#### Requirement
What number of lines in the entries below include the string "Files"? Respond with that number alone.

(Stored records)
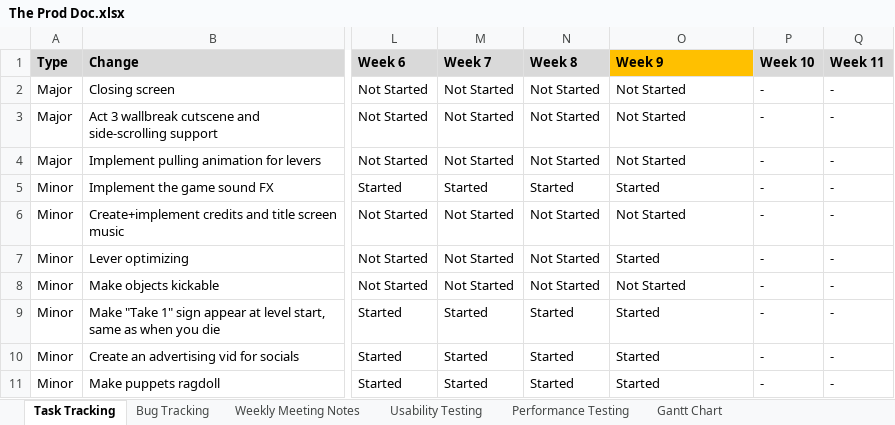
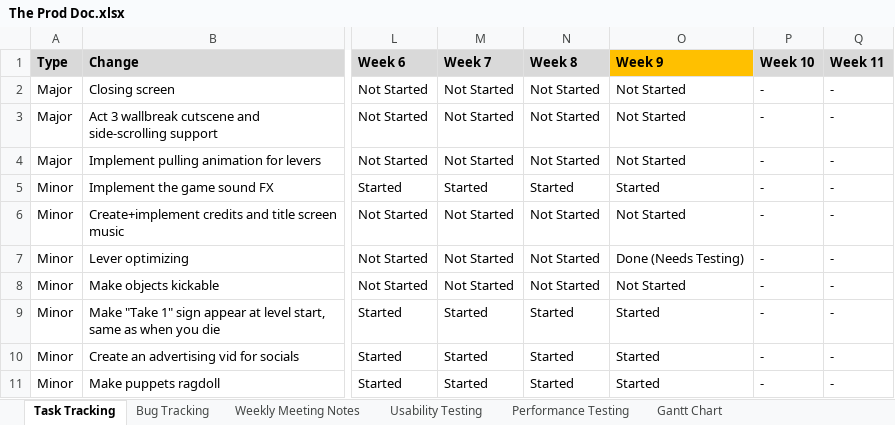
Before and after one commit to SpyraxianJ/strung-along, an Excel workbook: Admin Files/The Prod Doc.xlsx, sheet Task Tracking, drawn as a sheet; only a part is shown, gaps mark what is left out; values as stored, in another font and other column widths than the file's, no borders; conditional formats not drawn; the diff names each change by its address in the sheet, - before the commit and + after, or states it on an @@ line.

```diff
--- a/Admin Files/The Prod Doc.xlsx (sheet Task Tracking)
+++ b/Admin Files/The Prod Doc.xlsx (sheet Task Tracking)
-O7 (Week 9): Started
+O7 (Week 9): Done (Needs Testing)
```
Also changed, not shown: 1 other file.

#### Written solution
3